Here’s an idea: If you want to know how to help frail older adults age at home, start by asking them what’s important. Then, provide the assistance they need to help them reach their goals. Their challenges, and the solutions to them, are usually pretty straightforward—a grab bar in the shower to prevent falls, good nutrition and medication management, or a bit of physical or occupational therapy to relearn how to safely perform daily tasks. Now, a new study shows that such a program can dramatically improve people’s ability to function at home at a relatively low cost.
The program, called The Community Aging in Place, Advancing Better Living for Elders ( CAPABLE), was developed by Sarah Szanton and her colleagues at the Johns Hopkins School of Nursing. With funding from the federal Medicare and Medicaid programs, Hopkins ran CAPABLE as demonstration from 2012-2015. Nearly 300 older adults participated in the experiment, which provided these services for five months.
Now, in an article published in the journal Health Affairs, Szanton and other researchers from Johns Hopkins reported that the program significantly improved the ability of the participants to manage daily activities such as bathing, getting to the bathroom, eating, and dressing. At the beginning of the program, a typical participant needed help with four personal activities. By the end, she needed help with just two.
The cost of the five-month program? About $2,800 per participant, roughly equal to a week in a nursing home.
The key to the program was a care team that includes a nurse, an occupational therapist, and a handyman. You read that right. A handyman: The guy with the hammer and screwdriver who can install grab bars in mom’s bathroom or tighten up that wobbly railing beside the front walk. Not a medical specialist, who is trained in the latest techniques for treating heart disease or cancer. Not even a primary care physician, though she still plays an important role. A handyman.

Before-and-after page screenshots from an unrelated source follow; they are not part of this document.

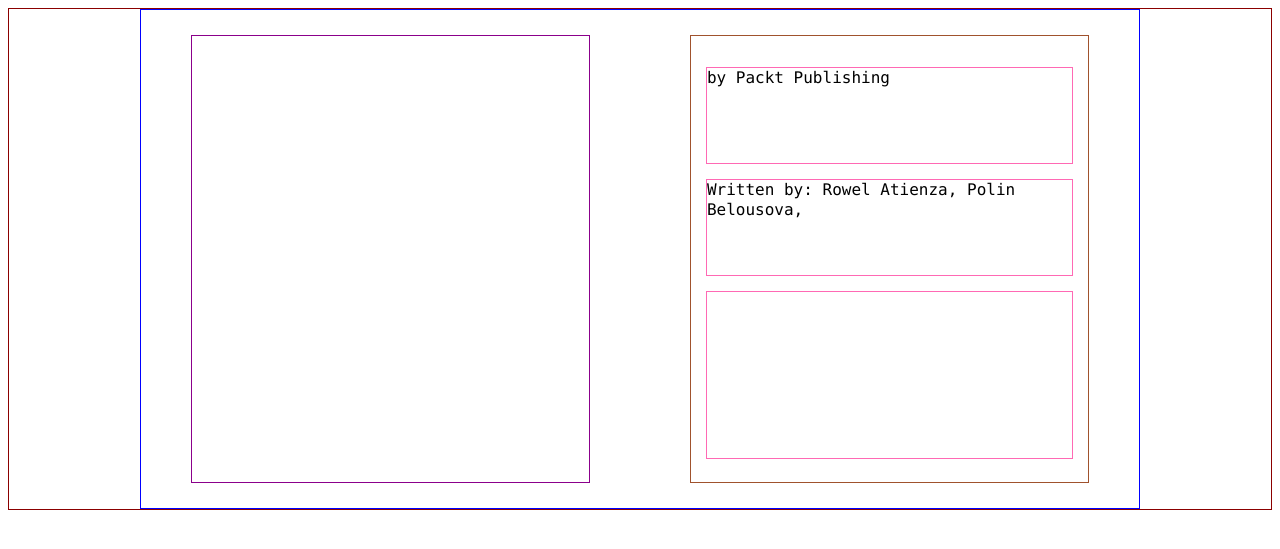
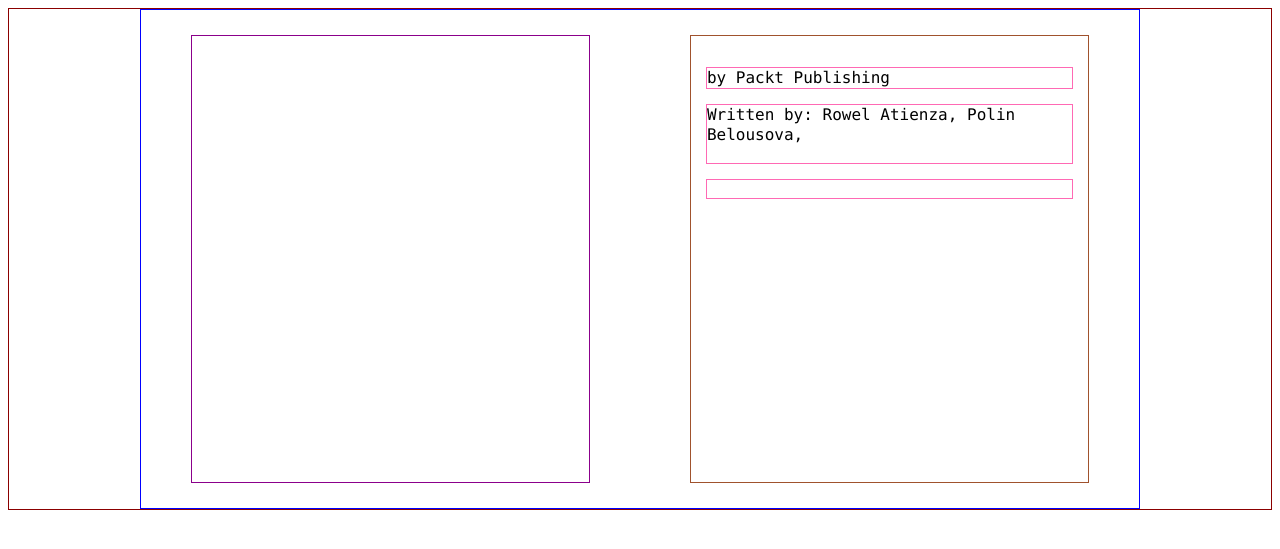
Before and after one commit to melission/reviewMe, a Django app: template pdf_generator/templates/pdf_generator/pdf_template.html in a window 1280 px wide. Shown: the top 549 px of the page. Run offline with Django 3.2, Linux system fonts and the light colour scheme; the template is opened without the code that fills it: values that come from a table or form of the project are taken from there, others are empty; data comes from the database, SQL or seed files in the repository; parts of the project's set-up code (start-up, migrations or seed data) failed here and were passed over.

Commit message:
replaced 'height' with 'max-height' in 'list-element' and 'list-long-element'; added 'overflow' attribute to 'long-list-element'.

```diff
--- a/pdf_generator/static/pdf_generator/pdf_template.css
+++ b/pdf_generator/static/pdf_generator/pdf_template.css
@@ -54,7 +54,7 @@ section {
 .list-element {
     /*line-height: 60px;*/
     border: 1px solid hotpink;
-    height: 23%;
+    max-height: 23%;
     margin: 15px;
     padding: 0;
     overflow: hidden;
@@ -62,7 +62,8 @@ section {
 
 .list-long-element {
     /*line-height: 200px;*/
-    height: 40%;
+    max-height: 35%;
+    overflow: hidden;
 }
 
 .list__line-header {
```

It worked like this: First, a registered nurse helped the participant identify her top priorities, such as managing pain, or communicating with a doctor. The occupational therapist helped identify functional goals, such as being able to take a shower. With the help of the handyman, the team took specific steps to help each participant achieve her goals. So, for instance, the occupational therapist may develop exercises to help with balance and the handyman would install those new grab bars.
As any frail older adult or their family caregivers can tell you, the key to staying at home successfully is often the ability to do daily activities without help. An intervention such as CAPABLE that makes it easier can make all the difference.
As the study’s authors say, “The practical effect… can be life changing. For an older person who has difficulty getting out of bed, going to the toilet, getting dressed, and bathing, carrying out these functions with greater ease could enable him or her to continue living at home instead of having to move to an assisted living facility or nursing home.”
The study has its limitations. It did not attempt to determine whether the program reduced nursing home stays or hospital visits. It will also take further research to know about the long-run effects of CAPABLE or how its participants do relative to similar people who were not in the program.
While CAPABLE was tested on a small group of mostly African-American women who lived in Baltimore, it may very well work with a more diverse population. Szanton and her colleagues say that managed care organizations and other medical providers are considering adopting the model.
I’m tempted to ask why it took four Johns Hopkins professors and a PhD candidate to conclude the obvious. But the reality is that few health systems or insurance companies deliver this kind of basic care. So perhaps it does take four professors, a PhD candidate, and a research report in a respected journal to convince insurers and providers to do the right thing.
(Full disclosure: I am an unpaid Trustee of Johns Hopkins Medicine)